— Problem to work on —
From the listing below, copy out every line where the word "component" appears.

— Task material —
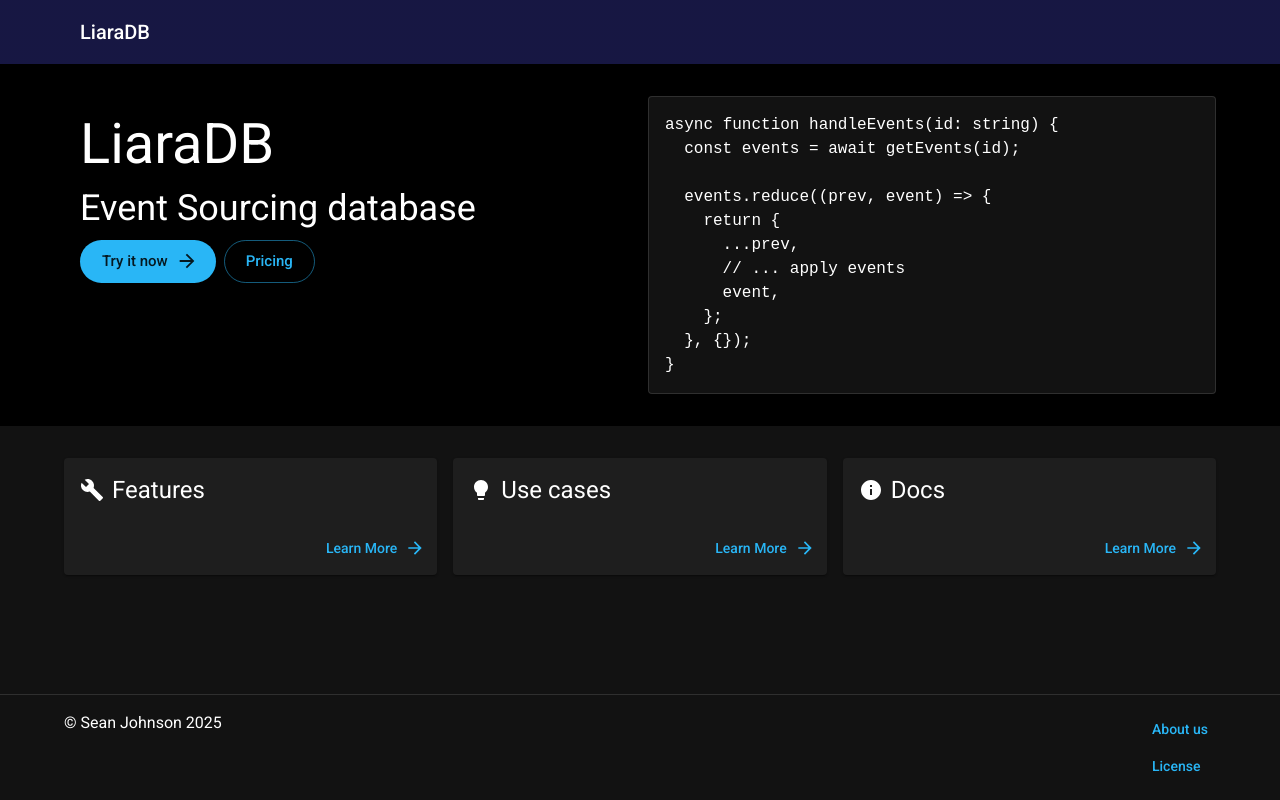
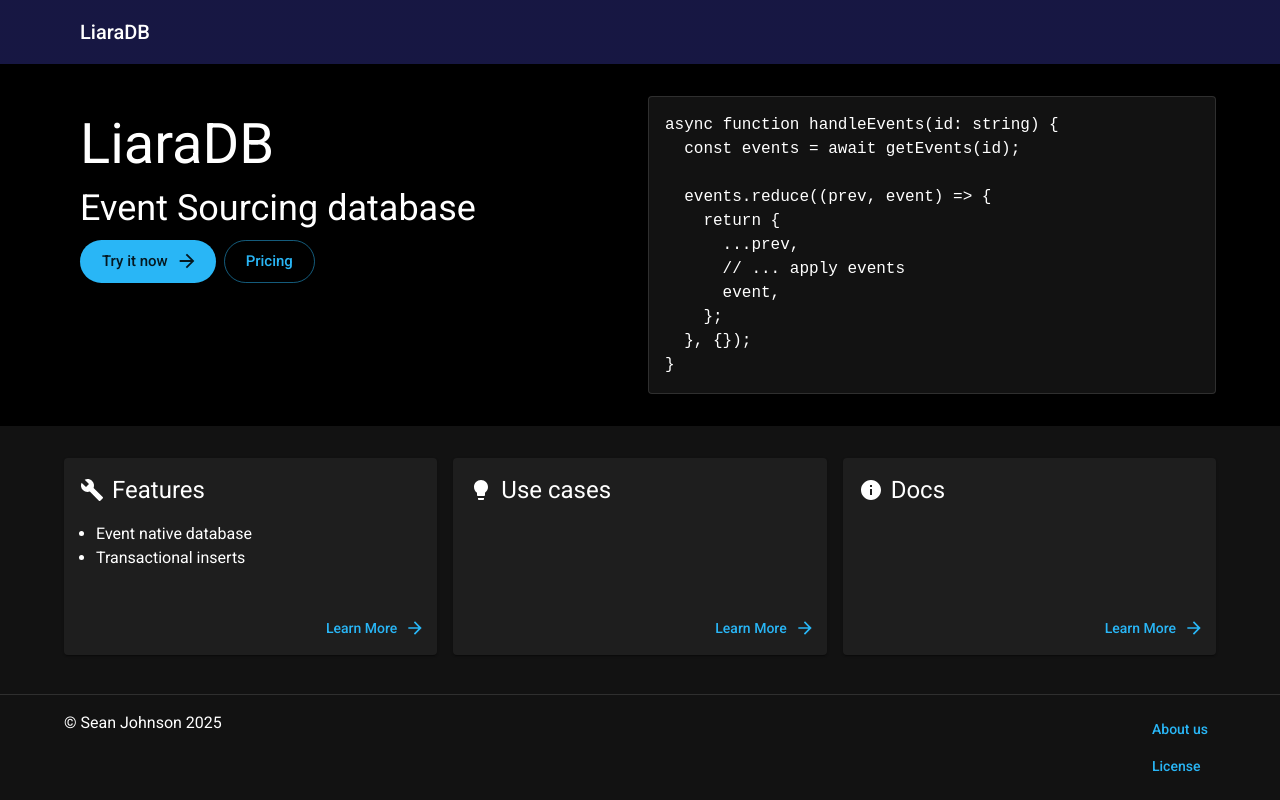
Before and after one commit to liaradb/liaradb.github.io, a Next.js app: page / in a window 1280 px wide. Built offline with nearby package versions, Linux system fonts and the light colour scheme; some icons are missing; what @mui/material-nextjs would draw is missing.

Commit message:
Created topic content.

```diff
--- a/src/app/home/docs.tsx
+++ b/src/app/home/docs.tsx
@@ -2,5 +2,5 @@ import { Info } from "@mui/icons-material";
 import { Topic } from "./topic";
 
 export const Docs = () => {
-  return <Topic title="Docs" icon={<Info />} />;
+  return <Topic title="Docs" icon={<Info />} items={[]} />;
 };
--- a/src/app/home/features.tsx
+++ b/src/app/home/features.tsx
@@ -2,5 +2,11 @@ import { Build } from "@mui/icons-material";
 import { Topic } from "./topic";
 
 export const Features = () => {
-  return <Topic title="Features" icon={<Build />} />;
+  return (
+    <Topic
+      title="Features"
+      icon={<Build />}
+      items={["Event native database", "Transactional inserts"]}
+    />
+  );
 };
--- a/src/app/home/topic.tsx
+++ b/src/app/home/topic.tsx
@@ -9,15 +9,25 @@ import {
 } from "@mui/material";
 import { FC, ReactNode } from "react";
 
-export const Topic: FC<{ title: string; icon: ReactNode | ReactNode[] }> = ({
-  title,
-  icon,
-}) => {
+export const Topic: FC<{
+  title: string;
+  icon: ReactNode | ReactNode[];
+  items: string[];
+}> = ({ title, icon, items }) => {
   return (
-    <Card>
-      <Box component={CardContent} display="flex" alignItems="center" gap={1}>
-        {icon}
-        <Typography variant="h5">{title}</Typography>
+    <Box component={Card} display="flex" flexDirection="column" flexGrow={1}>
+      <Box component={CardContent} flexGrow={1}>
+        <Box display="flex" alignItems="center" gap={1}>
+          {icon}
+          <Typography variant="h5">{title}</Typography>
+        </Box>
+        <Box component="ul" margin={2} padding={0}>
+          {items.map((item) => (
+            <Box component="li" key={item}>
+              {item}
+            </Box>
+          ))}
+        </Box>
       </Box>
       <Box
         component={CardActions}
@@ -30,6 +40,6 @@ export const Topic: FC<{ title: string; icon: ReactNode | ReactNode[] }> = ({
           Learn More
         </Button>
       </Box>
-    </Card>
+    </Box>
   );
 };
--- a/src/app/home/topics.tsx
+++ b/src/app/home/topics.tsx
@@ -6,13 +6,13 @@ import { Docs } from "./docs";
 export const Topics = () => {
   return (
     <Grid container spacing={2}>
-      <Grid size={{ xs: 12, md: 4 }}>
+      <Grid size={{ xs: 12, md: 4 }} container>
         <Features />
       </Grid>
-      <Grid size={{ xs: 12, md: 4 }}>
+      <Grid size={{ xs: 12, md: 4 }} container>
         <UseCases />
       </Grid>
-      <Grid size={{ xs: 12, md: 4 }}>
+      <Grid size={{ xs: 12, md: 4 }} container>
         <Docs />
       </Grid>
     </Grid>
--- a/src/app/home/use_cases.tsx
+++ b/src/app/home/use_cases.tsx
@@ -2,5 +2,5 @@ import { Lightbulb } from "@mui/icons-material";
 import { Topic } from "./topic";
 
 export const UseCases = () => {
-  return <Topic title="Use cases" icon={<Lightbulb />} />;
+  return <Topic title="Use cases" icon={<Lightbulb />} items={[]} />;
 };
```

— Answer below —
-      <Box component={CardContent} display="flex" alignItems="center" gap={1}>
+    <Box component={Card} display="flex" flexDirection="column" flexGrow={1}>
+      <Box component={CardContent} flexGrow={1}>
+        <Box component="ul" margin={2} padding={0}>
+            <Box component="li" key={item}>
         component={CardActions}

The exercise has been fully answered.